Written by: David Lenton
Vampires have not only overtaken humans as the dominant species, but have grown to the point where their population size far outstrips their ability to hunt for food. This is the issue at the core of The Fall of the Vampires, which pits the young vampire Vincent against his own species, in order to keep his younger sister alive.
Recognising that 100% of my reviews on this site so far have had a similar theme, I can’t help but make the argument that, despite the interest of the core concept, The Fall of the Vampires ultimately falls victim to the weakness of its writing.
In this case, the main problem with the novel is that it attempts to commit murder by a thousand repetitions. Character’s thoughts, resolutions, and actions are repeated ad nauseam, with nothing more than slight variation in the wording of sentences, to the point that I guesstimated that this 500+ page book could easily sit at under 300 pages with some judicious editing.
This is quite disappointing, exactly because The Fall of the Vampires does engage with some interesting themes; and it does so from a perspective that, if not quite unique, is at least rare enough that it presents its own point of interest. Caught between the humans that could kill him and his sister for their own protection, and his own people, who have been driven mad by their hunger, there’s a real sense that Vincent needs to grapple with some really tough questions in a short period of time.
In terms of providing material to write about, this is great! It’s just unfortunate that there’s so much rehashing of the same old themes throughout, resulting in largely predictable results for characters for who page upon page of thinking about the same issue are mistaken for character building.

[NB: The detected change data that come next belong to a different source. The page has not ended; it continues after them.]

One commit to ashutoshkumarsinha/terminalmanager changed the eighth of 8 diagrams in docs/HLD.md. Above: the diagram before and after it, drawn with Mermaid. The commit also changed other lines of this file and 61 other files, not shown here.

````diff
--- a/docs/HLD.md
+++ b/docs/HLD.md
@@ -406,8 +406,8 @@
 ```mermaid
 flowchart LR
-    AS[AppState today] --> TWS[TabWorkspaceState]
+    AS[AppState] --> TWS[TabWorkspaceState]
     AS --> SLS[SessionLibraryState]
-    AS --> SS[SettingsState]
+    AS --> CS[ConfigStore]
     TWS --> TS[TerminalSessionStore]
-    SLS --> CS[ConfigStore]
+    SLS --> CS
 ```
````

I found myself wanting to like The Fall of the Vampires a lot more than I actually did, because, if you boil the book down to its foundations, it’s actually not half bad. There’s plenty of action, and the progression of the story makes sense. The characters are even kind of likeable, despite some really awkwardly handled dialogue. I’m even engaged enough with this core story that I want to read what comes next. I just…can’t deal with it if it’s written in the same style.
With this in mind, The Fall of the Vampires gets another A for effort, with a D- for execution.
Give it a try here.